And now, among babies, old and young, crackaddicts and non-crackaddicts, blacks and… yeah mostly blacks, except from the three of us, Oledum pumped pounding powerful drummed rythms into our body and souls. It was impossible not to fall in love with the Brazilian culture.
My head was about to explode while entering the chaotic, wild, beautiful but also sad Afro-Brazilian bitter-sweet Unesco site and old city of Salvador Pelourinho, meaning Pillory (a device used for public punishment). Unchanged from Portuguese colonial times (when half the population were african slaves -abt 4 million) it’s today a living museum and a sensoral firework. The distinguished scents and visions of the baianas, the big fat Bahian-mamas. Poor crackaddicted children who seem to sleep the day away and crawl out at night from their hide-away. Frenetically running around with hunter’s eyes, hunting for tourist-pockets, food, crack and love… Capoeira-groups practicing capoeira or dancing samba in the streets.
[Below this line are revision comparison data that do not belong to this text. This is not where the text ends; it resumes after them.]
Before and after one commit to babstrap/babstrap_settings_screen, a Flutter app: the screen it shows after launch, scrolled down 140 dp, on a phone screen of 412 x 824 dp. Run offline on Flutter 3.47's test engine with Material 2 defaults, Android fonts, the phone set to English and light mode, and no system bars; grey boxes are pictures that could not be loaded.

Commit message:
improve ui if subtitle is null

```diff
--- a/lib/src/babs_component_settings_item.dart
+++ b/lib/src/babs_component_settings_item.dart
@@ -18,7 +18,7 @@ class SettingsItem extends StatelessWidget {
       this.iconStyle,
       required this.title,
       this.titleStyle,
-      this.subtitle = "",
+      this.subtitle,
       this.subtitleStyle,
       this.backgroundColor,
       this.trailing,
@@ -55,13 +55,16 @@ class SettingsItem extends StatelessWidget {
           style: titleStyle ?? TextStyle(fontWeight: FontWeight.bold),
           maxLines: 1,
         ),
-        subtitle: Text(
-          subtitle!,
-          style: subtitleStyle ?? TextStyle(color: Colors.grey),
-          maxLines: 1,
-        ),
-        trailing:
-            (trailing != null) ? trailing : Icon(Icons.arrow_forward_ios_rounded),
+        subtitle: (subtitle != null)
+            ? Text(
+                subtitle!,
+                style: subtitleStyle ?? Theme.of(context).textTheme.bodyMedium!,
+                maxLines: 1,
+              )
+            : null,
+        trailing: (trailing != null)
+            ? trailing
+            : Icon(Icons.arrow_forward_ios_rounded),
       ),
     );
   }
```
And pastel-colored buildings, now fully decorated with cheezy christmas-decorations.
With this as the backdrop we stumbled upon Brazil’s cultural pride, the drum-band Oledum, and their quite rear public rehearsal for carneval. Oledum is the heartbeat of Michael Jackson’s song and music video; They don’t really care about us, shot in this excact location.
I danced my way into the night sweaty and electric with a huge smile on my face and heart.